- _Records supplied_
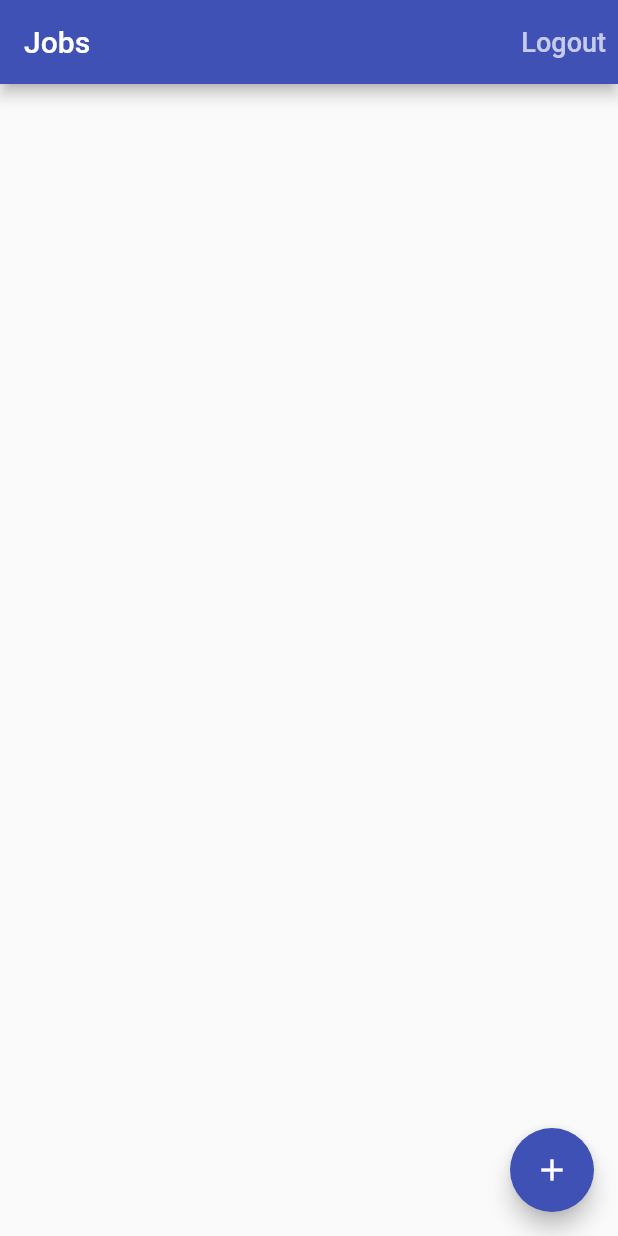
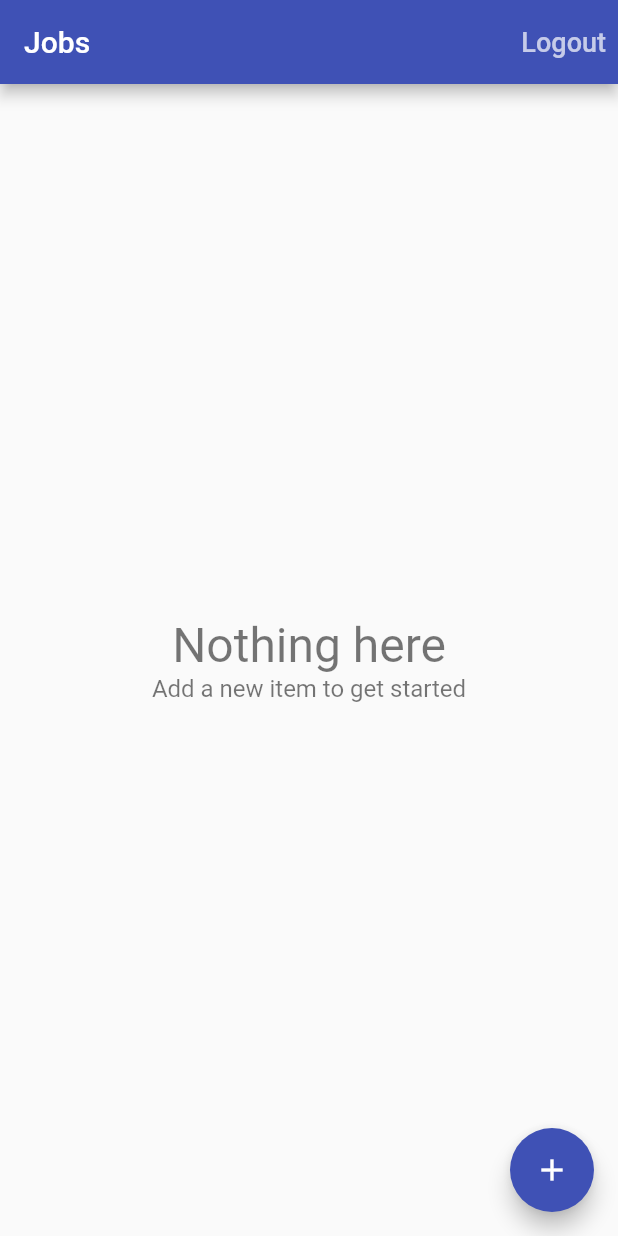
Before and after one commit to DQLok/Flutter_Demo, a Flutter app: the screen it shows once a user with an empty profile is signed in, on a phone screen of 412 x 824 dp. Run offline on Flutter 3.47's test engine with Material 2 defaults, Android fonts, the phone set to English and light mode, and no system bars; our stand-ins replace cloud_firestore, firebase_auth, firebase_core, google_sign_in; missing offline and left inert: flutter_facebook_auth; accounts and stored records are empty.

Commit message:
listViews and multiple UI

```diff
--- /dev/null
+++ b/lib/app/home/jobs/empty_content.dart
@@ -0,0 +1,21 @@
+import 'package:flutter/material.dart';
+
+class EmptyContent extends StatelessWidget {
+  const EmptyContent({ Key? key,this.title='Nothing here',this.message='Add a new item to get started' }) : super(key: key);
+final String title;
+final String message;
+
+  @override
+  Widget build(BuildContext context) {
+    return Center(
+    child: Column(
+      mainAxisAlignment: MainAxisAlignment.center,
+      children: <Widget>[
+        Text(title,
+        style: TextStyle(fontSize: 32.0,color: Colors.black54),),
+        Text(message,style: TextStyle(fontSize: 16.0,color: Colors.black54),)
+      ],
+    )
+    );
+  }
+}
--- a/lib/app/home/jobs/job_page.dart
+++ b/lib/app/home/jobs/job_page.dart
@@ -1,8 +1,11 @@
+
 import 'package:cloud_firestore/cloud_firestore.dart';
 import 'package:flutter/material.dart';
 import 'package:provider/provider.dart';
 import 'package:time_tracker_flutter_course/app/home/jobs/edit_job_page.dart';
+import 'package:time_tracker_flutter_course/app/home/jobs/empty_content.dart';
 import 'package:time_tracker_flutter_course/app/home/jobs/job_list_tile.dart';
+import 'package:time_tracker_flutter_course/app/home/jobs/list_items_builder.dart';
 import 'package:time_tracker_flutter_course/app/home/model/job.dart';
 import 'package:time_tracker_flutter_course/common_widgets/show_alert_dialog.dart';
 import 'package:time_tracker_flutter_course/common_widgets/show_exception_dialog.dart';
@@ -10,7 +13,6 @@ import 'package:time_tracker_flutter_course/services/auth.dart';
 import 'package:time_tracker_flutter_course/services/database.dart';
 
 class JobsPage extends StatelessWidget {
-
   Future<void> _signOut(BuildContext context) async {
     final auth = Provider.of<AuthBase>(context, listen: false);
     try {
@@ -27,6 +29,15 @@ class JobsPage extends StatelessWidget {
         defaultActionText: 'Logout',
         cancelActionText: 'Cancel');
     if (didRequestSignOut == true) _signOut(context);
+  }
+
+  Future<void> _delete(BuildContext context,Job job) async{
+    try{
+      final database=Provider.of<Database>(context,listen: false);
+      await database.deleteJob(job);
+    }on FirebaseException catch(e){
+      showExceptionAlertDialog(context, title: 'Operation failed', exception: e);
+    }
   }
 
   @override
@@ -47,7 +58,7 @@ class JobsPage extends StatelessWidget {
       body: _buildContents(context),
       floatingActionButton: FloatingActionButton(
         child: Icon(Icons.add),
-        onPressed: () => EditJobPage.show(context,job: null),
+        onPressed: () => EditJobPage.show(context, job: null),
       ),
     );
   }
@@ -57,25 +68,17 @@ class JobsPage extends StatelessWidget {
     return StreamBuilder<List<Job?>>(
         stream: database.jobsStream(),
         builder: (context, snapshot) {
-          if (snapshot.hasData) {
-            final jobs = snapshot.data;
-            final children = jobs!
-                .map((job) => JobListTile(
+          return ListItemsBuilder<Job?>(
+              snapshot: snapshot,
+              itemBuilder: (context, job) => Dismissible(
+                key: Key('job-${job?.id}'),
+                background: Container(color: Colors.red,),
+                direction: DismissDirection.endToStart,
+                onDismissed: (direction)=>_delete(context,job!),
+                child: JobListTile(
                     job: job!,
-                    onTap: () => EditJobPage.show(context, job:job)))
-                .toList();
-            return ListView(
-              children: children,
-            );
-          }
-          if (snapshot.hasError) {
-            return Center(
-              child: Text('Some error occurred'),
-            );
-          }
-          return Center(
-            child: CircularProgressIndicator(),
-          );
+                    onTap: () => EditJobPage.show(context, job: job),
+                  )));
         });
   }
 }
--- /dev/null
+++ b/lib/app/home/jobs/list_items_builder.dart
@@ -0,0 +1,43 @@
+import 'package:flutter/material.dart';
+import 'package:time_tracker_flutter_course/app/home/jobs/empty_content.dart';
+
+typedef ItemWidgetBuilder<T> = Widget Function(BuildContext context, T item);
+
+class ListItemsBuilder<T> extends StatelessWidget {
+  const ListItemsBuilder(
+      {Key? key, required this.snapshot, required this.itemBuilder})
+      : super(key: key);
+  final AsyncSnapshot<List<T>> snapshot;
+  final ItemWidgetBuilder<T> itemBuilder;
+
+  @override
+  Widget build(BuildContext context) {
+    if (snapshot.hasData) {
+      final List<T> items = snapshot.data!;
+      if (items.isNotEmpty) {
+        return _buildList(items);
+      } else {
+        return EmptyContent();
+      }
+    } else if (snapshot.hasError) {
+      return EmptyContent(
+        title: 'Something went wrong',
+        message: 'Can\'t load items right now',
+      );
+    }
+    return Center(
+      child: CircularProgressIndicator(),
+    );
+  }
+
+  Widget _buildList(List<T> items) {
+    return ListView.separated(
+        itemBuilder: (context,index){
+          if (index==0||index ==items.length+1){
+            return Container();
+          }
+          return itemBuilder(context,items[index-1]);},
+        separatorBuilder: (context,index)=>Divider(height: 0.5,),
+        itemCount: items.length+2);
+  }
+}
--- a/lib/services/database.dart
+++ b/lib/services/database.dart
@@ -6,6 +6,7 @@ import 'package:time_tracker_flutter_course/services/firestore_service.dart';
 abstract class Database {
   Future<void> setJob(Job job);
   Stream<List<Job?>> jobsStream();
+  deleteJob(Job job);
 }
 
 String documentIDFormCurrenDate() => DateTime.now().toIso8601String();
@@ -14,12 +15,6 @@ class FirestoreDatabase implements Database {
   FirestoreDatabase({required this.uid}) : assert(uid != null);
   final String uid;
 
-  // Future<void> createJob(Job job) async{
-  //   final path=APIPath.job(uid, 'job_abc');
-  //   final documentReference=FirebaseFirestore.instance.doc(path);
-  //   await documentReference.set(job.toMap());
-  // }
-
   final _service = FirestoreService.instance;
 
   Future<void> setJob(Job job) => _service.setData(
@@ -27,6 +22,8 @@ class FirestoreDatabase implements Database {
         data: job.toMap(),
       );
 
+  Future<void> deleteJob(Job job) => _service.deleteData(path: APIPath.job(uid,job.id));
+
   Stream<List<Job?>> jobsStream() => _service.collectionStream(
       path: APIPath.jobs(uid),
       builder: (data, documentId) => Job.fromMap(data, documentId)
```
Also changed, not shown: lib/services/firestore_service.dart (+15 -7 lines).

- _Assignment_
Only the number should be given: the count of lines in the entries that contain the string "fontSize".

- _Written reply_
2